What message does your city send?
Reading The Rise of the Creative Class
crystallized for me the idea, which I already had, that our new age of easy communications actually makes physical, geographic locations more
significant, not less. Paul Graham's new essay, Cities and Ambition
, presents another view of how cities matter - one that also seems familiar, but that I hadn't thought about in quite that way.
Some cities are centers for particular kinds of activity. Such a city subtly sends you a message related to that activity - by the things you see walking down the street, by the snippets of conversation you overhear, and many other ways. A city's message, he argues, comes from the fact that there is something people in that city tend to consistently view as more important than other things, and this attitude is catching. It's a three-way cycle:
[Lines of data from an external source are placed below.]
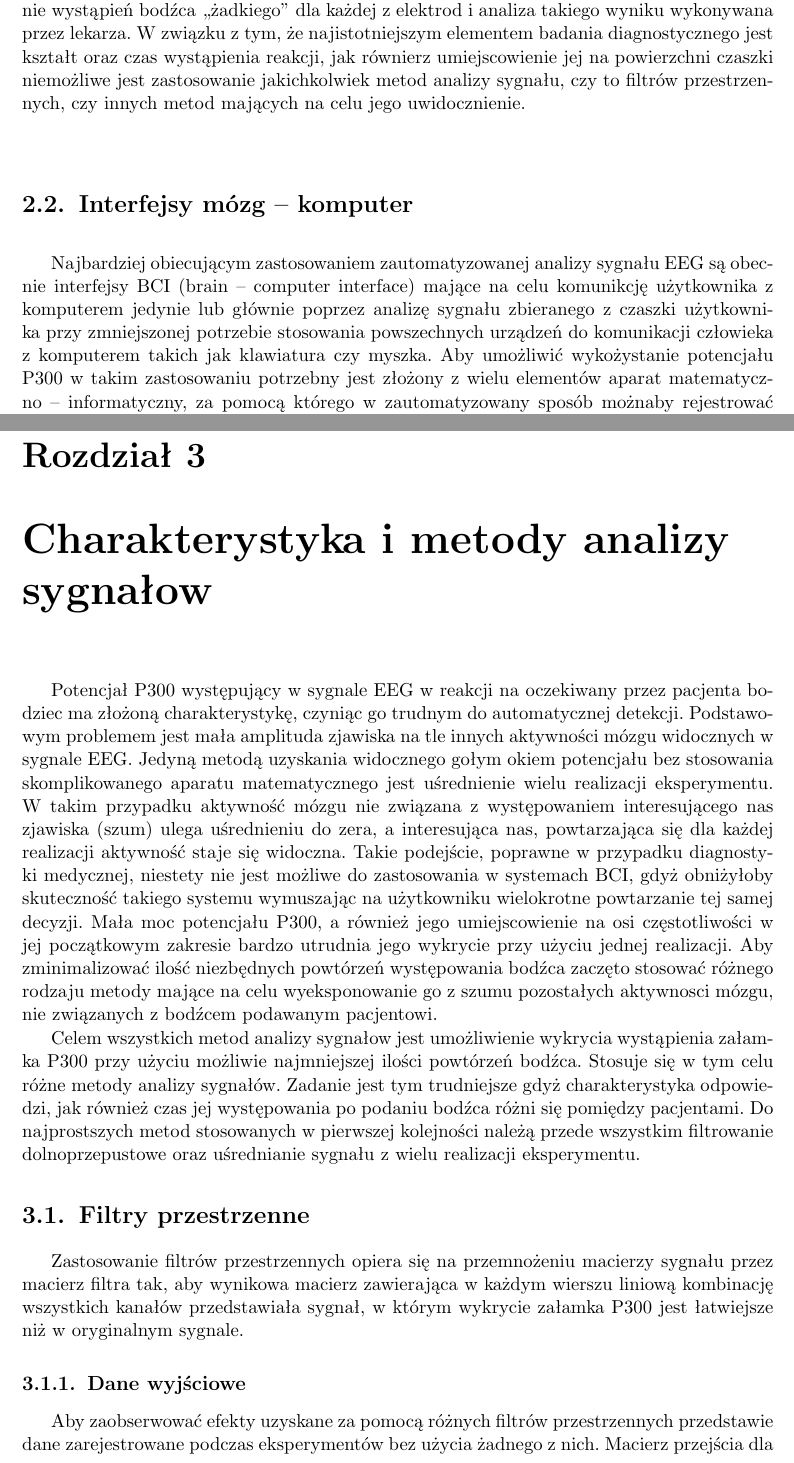
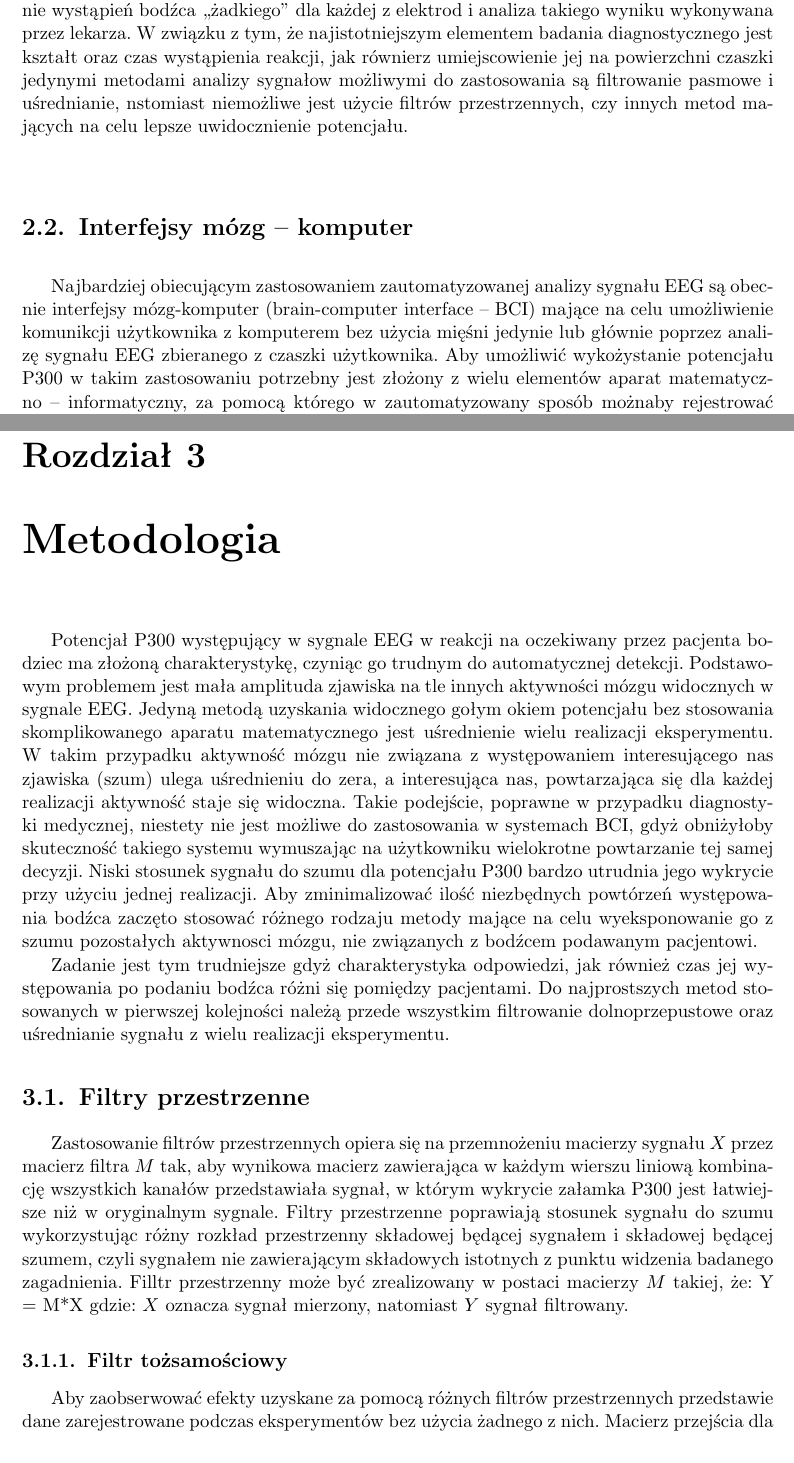
Before and after one commit to karolaug/licancjat-p300, a LaTeX thesis (licencjat-p300.tex): two parts of pages 8 and 10 of 12 before the commit and two parts of pages 8 and 10 of 15 after it, joined at a grey line, cut so that both start at the same text. Compiled offline with pdfLaTeX.

Commit message:
Wprowadzone poprawki Jarka

```diff
--- a/licencjat-p300.tex
+++ b/licencjat-p300.tex
@@ -17,13 +17,13 @@
 \author{ Karol Auguštin }
 \nralbumu{ 249476 }
 \title{ Filtry przestrzenne w detekcji potencjału P300 }
-\tytulang{ CSP P300 }
+\tytulang{ Spatial filters in detection of P300 evoked potential }
 \kierunek{Zastosowania fizyki w biologii i medycynie}
 \opiekun{dr hab. Jarosława Żygierewicza \\ Zakład Fizyki Biomedycznej \\ Instytut Fizyki Doświadczalnej \\ Uniwersytet Warszawski}
 \dziedzina{13.2}
 \specjalnosc{Neuroinformatyka}
 \date{Warszawa, Wrzesień 2012}
-\keywords{P300, CSP, niewiemco}
+\keywords{P300, filtry przestrzenne, interfejsy mózg -- komputer, CSP}
 \bibliographystyle{elsart-harv}
 \begin{document}
 \let\cleardoublepage\clearpage
@@ -38,9 +38,9 @@ Tu będzie wstęp, który napiszę na końcu.
 
 \chapter{Zastosowanie wykrywania potencjału P300}
 \section{Diagnostyka medyczna}
-Istnieje wiele udokumentowanych zastosowań detekcji potencjału P300 w diagnostyce medycznej chorób układu nerwowego, zaburzeń psychicznych, a także uszkodzeń mózgu w wyniku urazów. \citep{zgorzalewicz2000} Opierają się one głównie na analizie wielu cech rejestrowanego potencjału takich jak: latencja względem bodźca, kształt, oraz miejsce występowania na powierzchni czaszki. Praktycznie we wszystkich przypadkach opisanych w literaturze sposób badania jest identyczny, jeśli porównywany jest od strony analizy sygnału. Pacjentowi podawany jest wielokrotnie bodziec ,,częsty'', przeplatany z bodźcem ,,żadkim'', mającym wygenerować u pacjenta potencjał P300. Następnie przeprowadzane jest uśrednianie wystąpień bodźca ,,żadkiego'' dla każdej z elektrod i analiza takiego wyniku wykonywana przez lekarza. W związku z tym, że najistotniejszym elementem badania diagnostycznego jest kształt oraz czas wystąpienia reakcji, jak równierz umiejscowienie jej na powierzchni czaszki niemożliwe jest zastosowanie jakichkolwiek metod analizy sygnału, czy to filtrów przestrzennych, czy innych metod mających na celu jego uwidocznienie.
+Istnieje wiele udokumentowanych zastosowań detekcji potencjału P300 w diagnostyce medycznej chorób układu nerwowego, zaburzeń psychicznych, a także uszkodzeń mózgu w wyniku urazów. \citep{zgorzalewicz2000} Opierają się one głównie na analizie wielu cech rejestrowanego potencjału takich jak: latencja względem bodźca, kształt, oraz miejsce występowania na powierzchni czaszki. Praktycznie we wszystkich przypadkach opisanych w literaturze sposób badania jest identyczny, jeśli porównywany jest od strony analizy sygnału. Pacjentowi podawany jest wielokrotnie bodziec ,,częsty'', przeplatany z bodźcem ,,żadkim'', mającym wygenerować u pacjenta potencjał P300. Następnie przeprowadzane jest uśrednianie wystąpień bodźca ,,żadkiego'' dla każdej z elektrod i analiza takiego wyniku wykonywana przez lekarza. W związku z tym, że najistotniejszym elementem badania diagnostycznego jest kształt oraz czas wystąpienia reakcji, jak równierz umiejscowienie jej na powierzchni czaszki jedynymi metodami analizy sygnałow możliwymi do zastosowania są filtrowanie pasmowe i uśrednianie, nstomiast niemożliwe jest użycie filtrów przestrzennych, czy innych metod mających na celu lepsze uwidocznienie potencjału.
 \section{Interfejsy mózg -- komputer}
-Najbardziej obiecującym zastosowaniem zautomatyzowanej analizy sygnału EEG są obecnie interfejsy BCI (brain -- computer interface) mające na celu komunikcję użytkownika z komputerem jedynie lub głównie poprzez analizę sygnału zbieranego z czaszki użytkownika przy zmniejszonej potrzebie stosowania powszechnych urządzeń do komunikacji człowieka z komputerem takich jak klawiatura czy myszka. Aby umożliwić wykożystanie potencjału P300 w takim zastosowaniu potrzebny jest złożony z wielu elementów aparat matematyczno -- informatyczny, za pomocą którego w zautomatyzowany sposób możnaby rejestrować wystąpienie pojedyńczego lub niewielkiej ilości potencjałów P300 w sposób nie wymagający udziału przeszkolonej osoby. Jako, że w takiej sytuacji istotny jest nie kształt czy opóźnienie załamka P300, a samo jego wystąpienie w reakcji na określony bodziec dostępne są wszystkie metody cyfrowej analizy sygnałów, o ile okażą się skuteczne.
+Najbardziej obiecującym zastosowaniem zautomatyzowanej analizy sygnału EEG są obecnie interfejsy mózg-komputer (brain-computer interface -- BCI) mające na celu umożliwienie komunikcji użytkownika z komputerem bez użycia mięśni jedynie lub głównie poprzez analizę sygnału EEG zbieranego z czaszki użytkownika. Aby umożliwić wykożystanie potencjału P300 w takim zastosowaniu potrzebny jest złożony z wielu elementów aparat matematyczno -- informatyczny, za pomocą którego w zautomatyzowany sposób możnaby rejestrować wystąpienie pojedyńczego lub niewielkiej ilości potencjałów P300 w sposób nie wymagający udziału przeszkolonej osoby. Jako, że w takiej sytuacji istotny jest nie kształt czy opóźnienie załamka P300, a samo jego wystąpienie w reakcji na określony bodziec dostępne są wszystkie metody cyfrowej analizy sygnałów, o ile okażą się skuteczne.
 \subsection{Dostęp do informacji}
 Od lat 80 mamy do czynienia z dynamicznym rozwojem informatyzacji społeczeństwa, nie tylko w warstwie możliwości technicznych, ale przede wszystkim w rozumieniu społecznym. Przez ostatnie trzydzieści lat stopień zastosowania komputerów i urządzeń elektronicznych przez społeczeństwo wzrósł, a co ważniejsze wzrost ten nadal występuje w olbrzymim tempie. Unowocześnianie i ułatwianie ludziom dostępu do komputerów i możliwości jakie ten dostęp umożliwia jest kluczowym zadanie producentów i projektantów wszystkich firm produkujących użądzenia elektroniczne przeznaczone dla masowego odbiorcy. Sposób komunikacji użytkowników z komputerem ewoluował na przestrzeni lat. Od klawiatury podłączonej do terminala tekstowego w latach osiemdziesiątych przez wprowadzenie na rynek myszki i interfejsu graficznego przez firmę Apple Computers Inc. w 1984 roku, aż do obecnie znanych i coraz szerzej stosowanych ekranów dotykowych. Historia komunikacji człowieka z urządzeniami elektronicznymi pokazuje jak istotny dla współczesnego świata jest sposób dostępu człowieka do możliwości jakie dają współczesne komputery.
 
@@ -49,15 +49,20 @@ Rozwój urządzeń umożliwiających komunikację ludzi z komputerami opiera si
 Rozwój metod rejestracji i analizy sygnału EEG daje nadzieję, że w przyszłości będzie to możliwe i dostępne dla zwykłego użytkownika.
 \subsection{Pomoc osobom niepełnosprawnym}
 Kolejnym aspektem zastosowania systemów BCI w postaci, w jakiej istnieją one dzisiaj jest pomoc osobom niepełnosprawnym, w szczególności sparaliżowanym, pozbawionym możliwości kontaktu ze światem zewnętrznym. Urządzenia BCI Appliance tworzone i rozwijane na wydziale Fizyki Uniwersytetu Warszawskiego już dzisiaj dają taką możliwość. Opierając się na znanych mechanizmach działania mózgu umożliwiają wprowadzanie informacji do komputera jedynie za pomocą koncentracji uwagi. Jednym z paradygmatów, na którm opiera się ten system jest właśnie rejestracja i analiza potencjału P300.
-\chapter{Charakterystyka i metody analizy sygnałow}
-Potencjał P300 występujący w sygnale EEG w reakcji na oczekiwany przez pacjenta bodziec ma złożoną charakterystykę, czyniąc go trudnym do automatycznej detekcji. Podstawowym problemem jest mała amplituda zjawiska na tle innych aktywności mózgu widocznych w sygnale EEG. Jedyną metodą uzyskania widocznego gołym okiem potencjału bez stosowania skomplikowanego aparatu matematycznego jest uśrednienie wielu realizacji eksperymentu. W takim przypadku aktywność mózgu nie związana z występowaniem interesującego nas zjawiska (szum) ulega uśrednieniu do zera, a interesująca nas, powtarzająca się dla każdej realizacji aktywność staje się widoczna. Takie podejście, poprawne w przypadku diagnostyki medycznej, niestety nie jest możliwe do zastosowania w systemach BCI, gdyż obniżyłoby skuteczność takiego systemu wymuszając na użytkowniku wielokrotne powtarzanie tej samej decyzji. Mała moc potencjału P300, a również jego umiejscowienie na osi częstotliwości w jej początkowym zakresie bardzo utrudnia jego wykrycie przy użyciu jednej realizacji. Aby zminimalizować ilość niezbędnych powtórzeń występowania bodźca zaczęto stosować różnego rodzaju metody mające na celu wyeksponowanie go z szumu pozostałych aktywnosci mózgu, nie związanych z bodźcem podawanym pacjentowi.
+\chapter{Metodologia}
+Potencjał P300 występujący w sygnale EEG w reakcji na oczekiwany przez pacjenta bodziec ma złożoną charakterystykę, czyniąc go trudnym do automatycznej detekcji. Podstawowym problemem jest mała amplituda zjawiska na tle innych aktywności mózgu widocznych w sygnale EEG. Jedyną metodą uzyskania widocznego gołym okiem potencjału bez stosowania skomplikowanego aparatu matematycznego jest uśrednienie wielu realizacji eksperymentu. W takim przypadku aktywność mózgu nie związana z występowaniem interesującego nas zjawiska (szum) ulega uśrednieniu do zera, a interesująca nas, powtarzająca się dla każdej realizacji aktywność staje się widoczna. Takie podejście, poprawne w przypadku diagnostyki medycznej, niestety nie jest możliwe do zastosowania w systemach BCI, gdyż obniżyłoby skuteczność takiego systemu wymuszając na użytkowniku wielokrotne powtarzanie tej samej decyzji. Niski stosunek sygnału do szumu dla potencjału P300 bardzo utrudnia jego wykrycie przy użyciu jednej realizacji. Aby zminimalizować ilość niezbędnych powtórzeń występowania bodźca zaczęto stosować różnego rodzaju metody mające na celu wyeksponowanie go z szumu pozostałych aktywnosci mózgu, nie związanych z bodźcem podawanym pacjentowi.
 
-Celem wszystkich metod analizy sygnałow jest umożliwienie wykrycia wystąpienia załamka P300 przy użyciu możliwie najmniejszej ilości powtórzeń bodźca. Stosuje się w tym celu różne metody analizy sygnałów. Zadanie jest tym trudniejsze gdyż charakterystyka odpowiedzi, jak również czas jej występowania po podaniu bodźca różni się pomiędzy pacjentami. Do najprostszych metod stosowanych w pierwszej kolejności należą przede wszystkim filtrowanie dolnoprzepustowe oraz uśrednianie sygnału z wielu realizacji eksperymentu.
+Zadanie jest tym trudniejsze gdyż charakterystyka odpowiedzi, jak również czas jej występowania po podaniu bodźca różni się pomiędzy pacjentami. Do najprostszych metod stosowanych w pierwszej kolejności należą przede wszystkim filtrowanie dolnoprzepustowe oraz uśrednianie sygnału z wielu realizacji eksperymentu.
 
 \section{Filtry przestrzenne}
-Zastosowanie filtrów przestrzennych opiera się na przemnożeniu macierzy sygnału przez macierz filtra tak, aby wynikowa macierz zawierająca w każdym wierszu liniową kombinację wszystkich kanałów przedstawiała sygnał, w którym wykrycie załamka P300 jest łatwiejsze niż w oryginalnym sygnale.
+Zastosowanie filtrów przestrzennych opiera się na przemnożeniu macierzy sygnału $X$ przez macierz filtra $M$ tak, aby wynikowa macierz zawierająca w każdym wierszu liniową kombinację wszystkich kanałów przedstawiała sygnał, w którym wykrycie załamka P300 jest łatwiejsze niż w oryginalnym sygnale.
+Filtry przestrzenne poprawiają stosunek sygnału do szumu wykorzystując różny rozkład przestrzenny składowej będącej sygnałem i składowej będącej szumem, czyli sygnałem nie zawierającym składowych istotnych z punktu widzenia badanego zagadnienia.
+Filltr przestrzenny może być zrealizowany w postaci macierzy $M$ takiej, że:
+Y = M*X
+gdzie: $X$ oznacza sygnał mierzony, natomiast $Y$ sygnał filtrowany.
 
-\subsection{Dane wyjściowe}
+
+\subsection{Filtr tożsamościowy}
 Aby zaobserwować efekty uzyskane za pomocą różnych filtrów przestrzennych przedstawie dane zarejestrowane podczas eksperymentów bez użycia żadnego z nich. Macierz przejścia dla takich danych jest macierzą, która na diagonali ma wartości 1 oraz 0 w pozostałych polach.
 Dla trzech kanałów taka macierz ma postać:
 \[
```
Also changed, not shown: licencjat-p300.tex (31 more changed lines).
- People move to that city because they value what it values above other things, and because it is a center for that activity
- People in that city value that thing because the city is a center for it, and because a lot of them moved there because it was the thing they already valued more
- It is a center for its activity because it is known for it so people move there to do that thing, and because people living there are encouraged to value that thing, which in turn encourages the activity itself
To really know a city's message, Graham says, you probably have to live there for a while. As examples, he gives the paces he has lived, and the messages they send:
New York City: You should make more money!
Silicon Valley: Be powerful. And start companies.
Berkeley: Live better. Enjoy life.
Boston, especially Cambridge: You could be smarter. Read more, learn more. Develop ideas.
He also gives a stab at interpreting the messages of some places he's been to but hasn't lived in, while acknowledging that he's not sure and that a local might interpret it more accurately. For example, he thinks the message Paris was sending him was "do things in style; appreciate art and beauty". And not all cities send a coherent message, because not all cities are focused in that way.
Where do live? What message is your city sending you?
Have you lived somewhere else that sent a clear message? What was it?
Edit: To clarify, in case you don't click through to read Graham's essay, in his formulation a city's message is both the thing it suggest you should aspire to, and the thing that people generally respect and honor most
, and think is cool. So the coolest, most honored & respectable thing you can be in Silicon Valley is someone who started a now-influential company; in Boston, it's a smart person who had a great idea or created something new; in New York, it's being rich.